The author’s friendly persuasion of former US vice president Dick Cheney leads to Mr Musharraf becoming the first leader from South Asia invited to a weekend meeting at Camp David with the then US president George W. Bush, instead of at the conventional venue, the White House. President Mohammad Khatami of Iran alarmed Mr Musharraf and the author when he shared the information that the International Atomic Energy Agency’s inspection of Iran’s nuclear facilities indicated only one potential source of proliferation: Dr A.Q. Khan of Pakistan. And, in their solo, historic meeting in Istanbul, Aug 31, 2005, the Israeli deputy prime minister opened his dialogue by asking Kasuri: “Why are you more Palestinian than the Palestinians?”
Kasuri expresses deep appreciation for Mr Musharraf, both for the former general’s leadership and for his non-interference in the foreign ministry: they worked cohesively. In five years of intense pressure on Pakistan, the country’s case was represented widely and well.

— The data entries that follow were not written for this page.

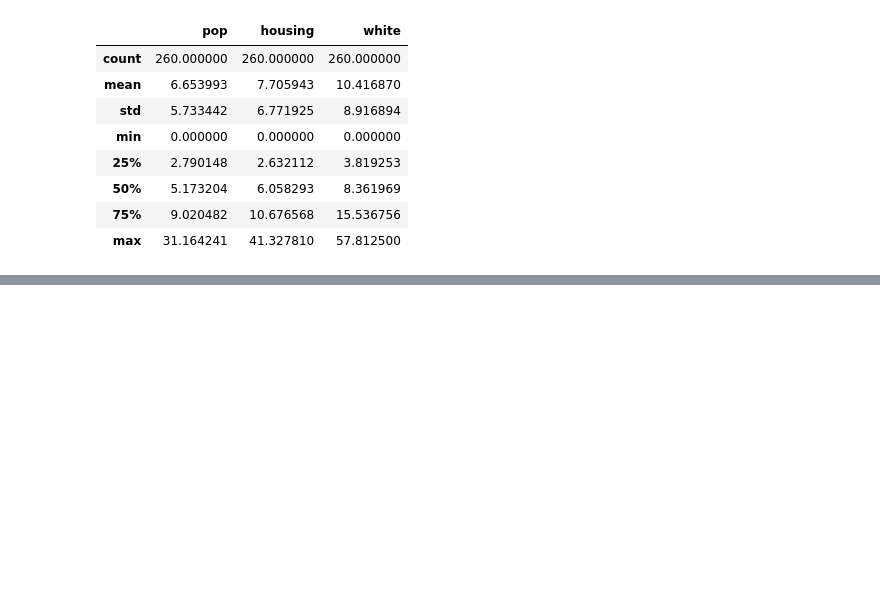
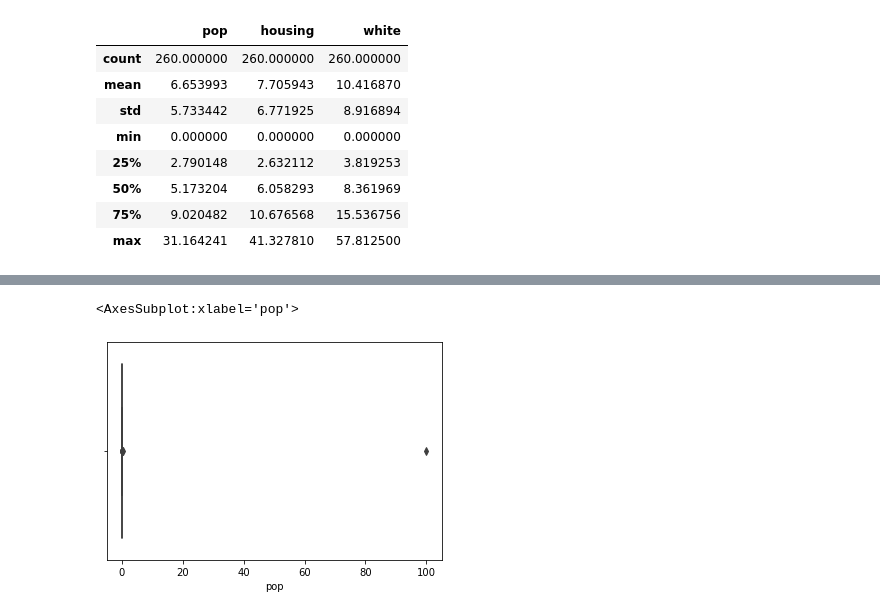
Before and after one commit to de-data-lab/census-tract-redistricting, a Jupyter notebook: population weighted interpolation/conversion_table.ipynb, the cells around one changed output, grey strips where cells are left out. Cells and saved outputs as stored; diff of their text form; code cells hidden in the pictures; blank space fills up the shorter version.

```diff
--- a/population weighted interpolation/conversion_table.ipynb
+++ b/population weighted interpolation/conversion_table.ipynb
@@ -89,15 +178,15 @@ tract_interpolated.loc[(tract_truths==0).any(axis=1)]
 # %%
-# Ignore GEOID 10001980000 and  when using houses as weights due to an incorrect interpolation of values onto an empty zipcode
+# Ignore GEOID 10001980000 and 10005980000 due to an incorrect interpolation of values onto an empty tract
 
 # TODO: describe() cannot handle division by zero when computing metrics.
 
-tract_truths = tract_truths.loc[~(tract_truths["GEOID"].isin([10001980000,10005980000]))]
-tract_interpolated = tract_interpolated.loc[~(tract_interpolated["GEOID"].isin([10001980000,10005980000]))]
-print(tract_truths.shape)
+tract_truths1 = tract_truths.loc[~(tract_truths["GEOID"].isin([10001980000,10005980000]))]
+tract_interpolated1 = tract_interpolated.loc[~(tract_interpolated["GEOID"].isin([10001980000,10005980000]))]
+print(tract_truths1.shape)
 # %% [output]
 (260, 4)
 # %%
 # Fill missing values in interpolated data with 0
-tract_interpolated = tract_interpolated.fillna(0)
+tract_interpolated1 = tract_interpolated1.fillna(0)
 # %%
 # Calculate difference between ground truth data and interpolated data as a percentage of ground truth data
@@ -121,0 +245,3 @@ differences.apply(np.abs).describe()
+# %%
+# Calculate difference between ground truth data and interpolated data as a percentage of ground truth data
+differences3 = (tract_interpolated[['pop','housing','white']] - table_transferred[['pop','housing','white']]) / tract_interpolated[['pop','housing','white']] * 100
@@ -121,0 +261,5 @@ differences.apply(np.abs).describe()
+# %%
+sns.boxplot(x=differences3['pop'])
+# %% [output]
+<AxesSubplot:xlabel='pop'>
+[figure, added]
```
Also changed, not shown: parts of 24 cells of this notebook, 3 other files.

Pakistan’s international relationships deserve sustained in-depth study. Further exploration is always needed of the factors which shaped relations in the past and which do so now in the 21st century. Written with unusual candour, Neither a Hawk Nor a Dove should be read by all specialists, and by all those who hold Pakistan dear.
Neither a Hawk nor a Dove: An Insider’s Account of Pakistan’s Foreign Relations Including Details of the Kashmir Framework
By Khurshid Mahmud Kasuri
Oxford University Press, Karachi